Copy, in full, each line of the material that holds the word "https".

[[ GIVEN DATA open ]]

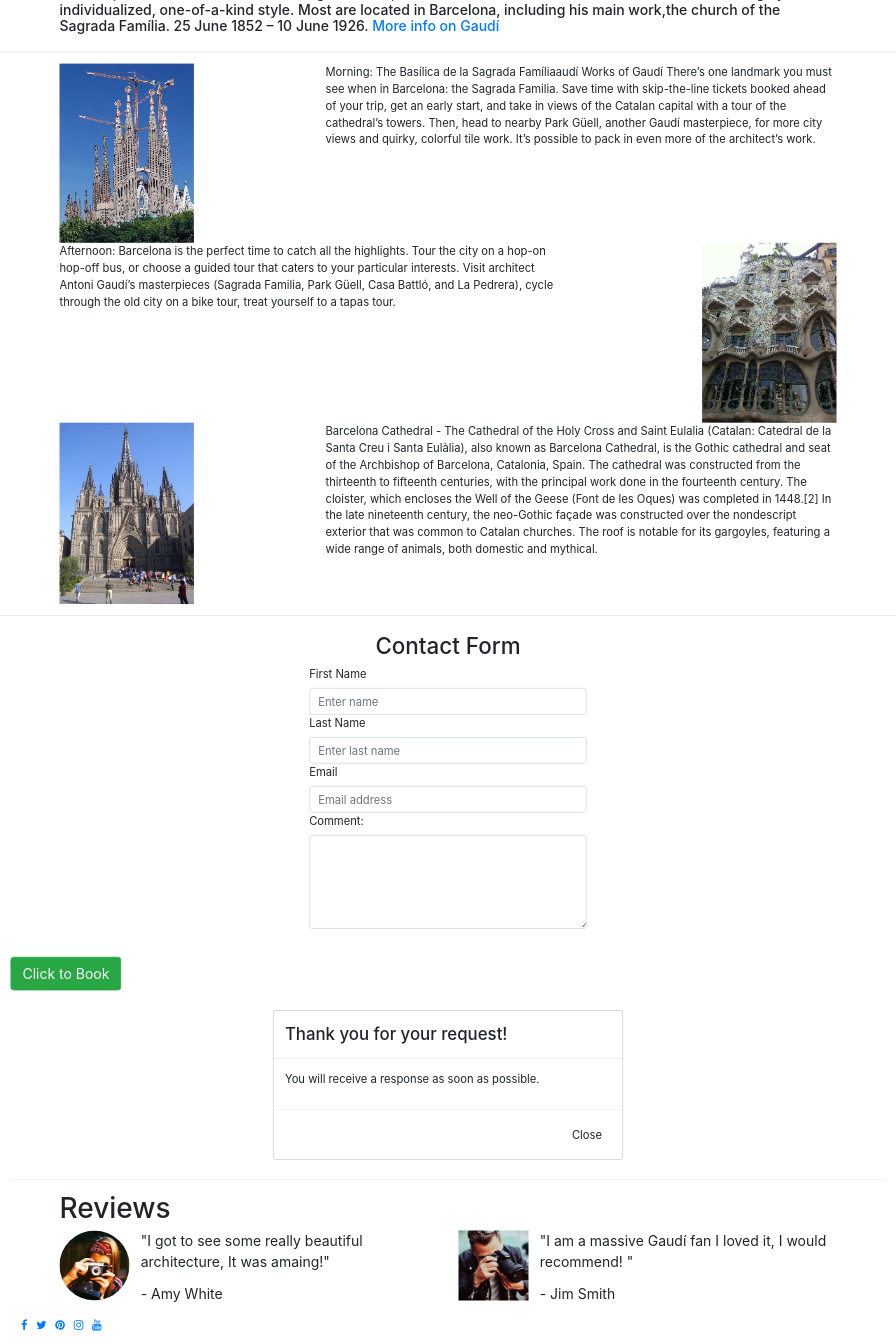
Repository: Taitdanielle/Milestone1
Page: index.html
The author's editor kept a record of every edit. The page is drawn from the files as they stood at one moment, then again after the next edit.
The browser window is 1280 px wide. The pictures show the part of the page from y = 1247 to 3167 px (the page is 3167 px tall), at 70% of full size.

Above is the page before.

### index.html
<!DOCTYPE html>
<html lang="en">

<head>
    <meta charset="UTF-8">
    <title>Gaudí in a day!</title>
    <meta name="viewport" content="width=device-width, initial-scale=1.0">
    <meta http-equiv="X-UA-Compatible" content="ie=edge">
    <link href="https://fonts.googleapis.com/css?family=Lato&display=swap" rel="stylesheet">
    <link rel="stylesheet" href="https://stackpath.bootstrapcdn.com/bootstrap/4.3.1/css/bootstrap.min.css" integrity="sha384-ggOyR0iXCbMQv3Xipma34MD+dH/1fQ784/j6cY/iJTQUOhcWr7x9JvoRxT2MZw1T" crossorigin="anonymous">
    <link rel="stylesheet" href="https://cdnjs.cloudflare.com/ajax/libs/font-awesome/4.7.0/css/font-awesome.min.css">
    <link rel="stylesheet" href="css/style.css" type="text/css" />
</head>

<body>

    <!-- nav -->

    <nav class="navbar navbar-expand-lg nav bg-light nav-bar-hover">
        <a class="navbar-brand" href="#">Gaudí in a Day</a>
        <button class="navbar-toggler" type="button" data-toggle="collapse" data-target="#navbarNav" aria-controls="navbarNav" aria-expanded="false" aria-label="Toggle navigation">
    <span class="navbar-toggler-icon"></span>
  </button>
        <div class="collapse navbar-collapse" id="navbarNav">
            <ul class="navbar-nav">
                <li class="nav-item active">
                    <a class="nav-link" href="#home">Home <span class="sr-only">(current)</span></a>
                </li>
                <li class="nav-item">
                    <a class="nav-link" href="#about">About</a>
                </li>
                <li class="nav-item">
                    <a class="nav-link" href="#review">Reviews</a>
                </li>
                <li class="nav-item">
                    <a class="nav-link" href="#contact">Contact</a>
                </li>
            </ul>
        </div>
    </nav>

    <!--Hero image and website slogan-->

    <header id="intro-image">
        <div class="container-fluid">
            <div class="row h-100 align-items-center justify-content-center">
                <div class="col-12">
                    <h1><b>Gaudí in a Day</b></h1>
                    <div class="col-12 mw-100">
                        <p>There are landmark's you must see when in Barcelona and for Gaudí fans this is the right place to be!</p>
                    </div>
                </div>
            </div>
        </div>
    </header>

    <!-- end hero image /-->

    <div class="container text-center">
        <h2> How to do Gaudí in a day?</h2>
        <p> For Gaudí fans this is the right place to be Save time with skip-the-line tickets booked ahead of your trip, get an early start, and take in views Catalan capital with a tour of the cathedral’s towers. Then, head to nearby Park Güell, another
            Gaudí masterpiece, for more city views and quirky, colorful tile work. It’s possible to pack in even more of the architect’s work with a Gaudí-themed tour that includes entrance to both Sagrada Familia and Park Güell, plus a walk down Passeig
            de Gracia to see Casa Batlló and La Pedrera from the outside. Have a look of some of the famous buildings below! </p>
    </div>

    <hr class="block-divider block-divider--short">

    <!-- image cards -->

    <div class="container">
        <div class="row">
            <div class="col-md-4">
                <div class="card-class">
                    <a href="#card1">
                    <img src="assets/images/gaudi2.jpg" class="card-img-top" alt="Casa Battlo Building"></a>
                    <div class="card-body">
                        <p class="card-text text-center"> <b>Casa Batlló</b></p>
                    </div>
                </div>
            </div>

            <div class="col-md-4">
                <div class="card-class">
                    <a href="#card2">
                    <img src="assets/images/Sta-eulalia.jpg" class="card-img-top" alt="The Cathedral of Barcelona"></a>
                    <div class="card-body">
                        <p class="card-text text-center"> <b>The Cathedral of Barcelona</b></p>
                    </div>
                </div>
            </div>

            <div class="col-md-4">
                <div class="card-class">
                    <a href="#card3">
                    <img src="assets/images/sagrada-familia.jpg" class="card-img-top" alt="sagrada familia"></a>
                    <div class="card-body">
                        <p class="card-text text-center"><b>Sagrada Familia</b>
                        </p>
                    </div>
                </div>
            </div>
        </div>
    </div>

    <!-- Gaudi info -->

    <hr class="block-divider block-divider--short">

    <div class="container">
        <div class="row">
            <div class="col-md-12 title-heading-conatainer">
                <h3>Antoni Gaudí </h3>
            </div>
            <div id="about" class="col-md-12 text-center">
                <img src="assets/images/gaudi.jpg" alt="antoni gaudi">
            </div>
            <div class="col-md-12">
                <h5>Was a Spanish architect known as the greatest exponent of Catalan Modernism. Gaudí's works have a highly individualized, one-of-a-kind style. Most are located in Barcelona, including his main work,the church of the Sagrada Família. 25
                    June 1852 – 10 June 1926.
                    <a href="https://en.wikipedia.org/wiki/Antoni_Gaud%C3%AD" target="_blank"> More info on Gaudí</a></h5>
            </div>
        </div>
    </div>

    <hr class="block-divider block-divider--short">
    <!-- Gaudi info End -->

    <!-- image info -->

    <div class="container">
        <div class="row">
            <div class="col-md-4" id="card3">
                <img src="assets/images/sagrada-familia.jpg" class="float-left" alt=building>
            </div>
            <div class="col-md-8">
                <p class="par-padding-left">Morning: The Basílica de la Sagrada Famíliaaudí Works of Gaudí There’s one landmark you must see when in Barcelona: the Sagrada Familia. Save time with skip-the-line tickets booked ahead of your trip, get an early start, and take in views
                    of the Catalan capital with a tour of the cathedral’s towers. Then, head to nearby Park Güell, another Gaudí masterpiece, for more city views and quirky, colorful tile work. It’s possible to pack in even more of the architect’s work.</p>
            </div>
        </div>
    </div>

    <div class="container">
        <div class="row">
            <div class="col-md-8">
                <p class="par-padding-right" id="card1"> Afternoon: Barcelona is the perfect time to catch all the highlights.
                Tour the city on a hop-on hop-off bus, or choose a guided tour that caters to your particular interests.
                Visit architect Antoni Gaudí’s masterpieces (Sagrada Familia, Park Güell, Casa Battló, and La Pedrera),
                cycle through the old city on a bike tour, treat yourself to a tapas tour.</p>
            </div>
            <div class="col-md-4">
                <img src="assets/images/gaudi2.jpg" class="float-right" alt="Building">
            </div>
        </div>
    </div>

    <div class="container">
        <div class="row">
            <div class="col-md-4">
                <img src="assets/images/Sta-eulalia.jpg" class="float-left" alt="barrigotic building">
            </div>
            <div class="col-md-8" id="card2">
                <p class="par-padding-left">Barcelona Cathedral - The Cathedral of the Holy Cross and Saint Eulalia (Catalan: Catedral de la Santa Creu i Santa Eulàlia), also known as Barcelona Cathedral, is the Gothic cathedral and seat of the Archbishop of Barcelona, Catalonia,
                    Spain. The cathedral was constructed from the thirteenth to fifteenth centuries, with the principal work done in the fourteenth century. The cloister, which encloses the Well of the Geese (Font de les Oques) was completed in 1448.[2]
                    In the late nineteenth century, the neo-Gothic façade was constructed over the nondescript exterior that was common to Catalan churches. The roof is notable for its gargoyles, featuring a wide range of animals, both domestic and mythical.
                </p>
            </div>
        </div>
    </div>

    <!-- Image info end /-->

    <hr class="block-divider block-divider--short">

    <!-- Contact Form -->

    <section class="container-fluid form mt-4" id="contact">
        <form action="#" method="post">
            <h2 class="text-center">Contact Form</h2>
            <div class="row">
                <div class="col-md-4 offset-md-4">
                    <label for="form-name">First Name</label>
                    <input type="text" class="form-control" id="form-name" placeholder="Enter name" name="name required">
                </div>
            </div>
            <div class="row">
                <div class="col-md-4 offset-md-4">
                    <label for="lastname">Last Name</label>
                    <input type="text "class="form-control" id="lastname" placeholder="Enter last name" name="lastname required">
                </div>
            </div>
            <div class="row ">
                <div class="col-md-4 offset-md-4">
                    <label for="email">Email</label>
                    <input type="email" class="form-control "name="email required "id="email" placeholder="Email address">
                </div>
            </div>
            <div class="row ">
                <div class="col-md-4 offset-md-4">
                    <div class="form-group">
                        <label for="comment">Comment:</label>
                        <textarea class="form-control" rows="5" id="comment "name="text required"></textarea>
                    </div>
                    <br>
                </div>
            </div>
            <div id="book ">
                <button type="button" class="btn btn-success btn-lg" data-toggle="modal" data-target="#myModal">Click to Book</button></div>
            <!-- Form End /-->

            <!-- Modal -->
            <div id="myModal" class="modal-fade" role="dialog">
                <div class="modal-dialog">

                    <!-- Modal content-->
                    <div class="modal-content">
                        <div class="modal-header">
                            <h4 class="modal-title">Thank you for your request!</h4>
                        </div>
                        <div class="modal-body">
                            <p>You will receive a response as soon as possible.</p>
                        </div>
                        <div class="modal-footer">
                            <button type="button" class="btn btn-default" data-dismiss="modal ">Close</button>
                        </div>
                    </div>

                </div>
            </div>
            </div>
            </section>

            <!-- Reviews -->
            <!-- /.callout -->
            <div class="container-fluid callout-container ">
                <hr class="block-divider block-divider--short">
                <!-- Quotes -->
                <div class="container-wrapper">
                    <div class="container quotes-container content-container">
                        <section class="quotes">
                            <h1>Reviews </h1>
                            <div class="row">
                                <div class="col-12 page-header">
                                </div>
                            </div>
                            <div class="row ">
                                <div class="col-12 col-md-6" id="review">
                                    <div class="media ">
                                        <div class="d-none d-sm-block">
                                            <img src="assets/images/girl.jpg" class="rounded-circle mr-3 " height=100 width=100 alt="girl">
                                        </div>
                                        <div class="media-body ">
                                            <blockquote class="blockquote">
                                                <p>"I got to see some really beautiful architecture, It was amaing!"</p>
                                                <p>- Amy White</p>
                                            </blockquote>
                                        </div>
                                    </div>
                                </div>
                                <div class="col-12 col-md-6">
                                    <div class="media ">
                                        <div class="d-none d-sm-block ">
                                            <img src="assets/images/man.jpg " class="rounded-circ le mr-3" height=100 width=100 a lt="man">
                                        </div>
                                        <div class="media-body ">
                                            <blockquote class="blockquote ">
                                                <p>"I am a massive Gaudí fan I loved it, I would recommend! "</p>
                                                <p>- Jim Smith</p>
                                            </blockquote>
                                        </div>
                                    </div>
                                </div>
                            </div>
                    </div>
                    </section>
                    <!-- Reviews end -->
                    <!-- footer -->

                    <footer class="container-fluid ">
                        <div id="footer-details " class="row ">
                            <div class="col-sm-12 ">
                                <ul class="list-inline social-links ">
                                    <li class="list-inline-item ">
                                        <a target="_blank " href="https://www.facebook.com ">
                            <i class="fa fa-facebook " aria-hidden="true "></i>
                            <span class="sr-only ">Facebook</span>
                        </a>
                                    </li>
                                    <li class="list-inline-item ">
                                        <a target="_blank " href="https://www.twitter.com ">
                            <i class="fa fa-twitter " aria-hidden="true "></i>
                            <span class="sr-only ">Twitter</span>
                        </a>
                                    </li>
                                    <li class="list-inline-item ">
                                        <a target="_blank " href="https://www.pinterest.co.uk/ ">
                            <i class="fa fa-pinterest " aria-hidden="true "></i>
                            <span class="sr-only ">Pinterest</span>
                        </a>
                                    </li>
                                    <li class="list-inline-item ">
                                        <a target="_blank " href="https://www.instagram.com ">
                            <i class="fa fa-instagram " aria-hidden="true "></i>
                            <span class="sr-only ">Instagram</span>
                        </a>
                                    </li>
                                    <li class="list-inline-item ">
                                        <a target="_blank " href="https://www.youtube.com/ ">
                            <i class="fa fa-youtube " aria-hidden="true "></i>
                            <span class="sr-only ">YouTube</span>
                        </a>
                                    </li>
                                </ul>
                            </div>
                        </div>
                </div>

                <!--Jquery bootstrap and propper js scripts added for additional functionality-->

    <script src="https://code.jquery.com/jquery-3.4.1.min.js "></script>
    <script src="https://cdnjs.cloudflare.com/ajax/libs/popper.js/1.15.0/umd/popper.min.js "></script>
    <script src="https://stackpath.bootstrapcdn.com/bootstrap/4.3.1/js/bootstrap.min.js "></script>

</body>

</html>

### css/style.css
container {
    background-color: #FBEAFF;
}

After the next edit:
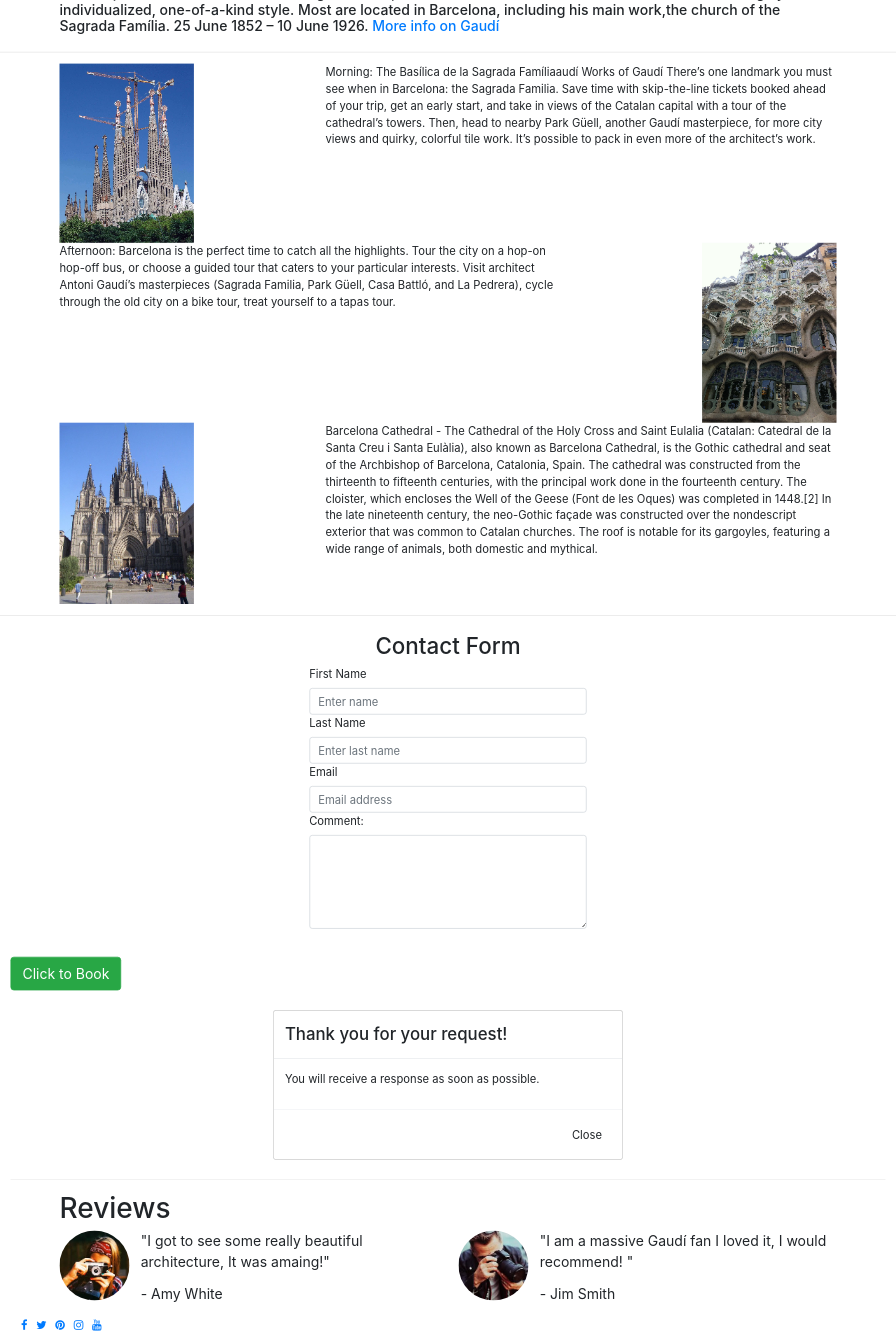
The edit:
--- a/index.html
+++ b/index.html
@@ -258,8 +258,8 @@
                                 </div>
                                 <div class="col-12 col-md-6">
                                     <div class="media ">
-                                        <div class="d-none d-sm-block ">
-                                            <img src="assets/images/man.jpg " class="rounded-circ le mr-3" height=100 width=100 a lt="man">
+                                        <div class="d-none d-sm-block">
+                                            <img src="assets/images/man.jpg " class="rounded-circle mr-3" height=100 width=100 alt="man">
                                         </div>
                                         <div class="media-body ">
                                             <blockquote class="blockquote ">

[[ GIVEN DATA closed ]]

§ **YOUR RESPONSE**
    <link href="https://fonts.googleapis.com/css?family=Lato&display=swap" rel="stylesheet">
    <link rel="stylesheet" href="https://stackpath.bootstrapcdn.com/bootstrap/4.3.1/css/bootstrap.min.css" integrity="sha384-ggOyR0iXCbMQv3Xipma34MD+dH/1fQ784/j6cY/iJTQUOhcWr7x9JvoRxT2MZw1T" crossorigin="anonymous">
    <link rel="stylesheet" href="https://cdnjs.cloudflare.com/ajax/libs/font-awesome/4.7.0/css/font-awesome.min.css">
                    <a href="https://en.wikipedia.org/wiki/Antoni_Gaud%C3%AD" target="_blank"> More info on Gaudí</a></h5>
                                        <a target="_blank " href="https://www.facebook.com ">
                                        <a target="_blank " href="https://www.twitter.com ">
                                        <a target="_blank " href="https://www.pinterest.co.uk/ ">
                                        <a target="_blank " href="https://www.instagram.com ">
                                        <a target="_blank " href="https://www.youtube.com/ ">
    <script src="https://code.jquery.com/jquery-3.4.1.min.js "></script>
    <script src="https://cdnjs.cloudflare.com/ajax/libs/popper.js/1.15.0/umd/popper.min.js "></script>
    <script src="https://stackpath.bootstrapcdn.com/bootstrap/4.3.1/js/bootstrap.min.js "></script>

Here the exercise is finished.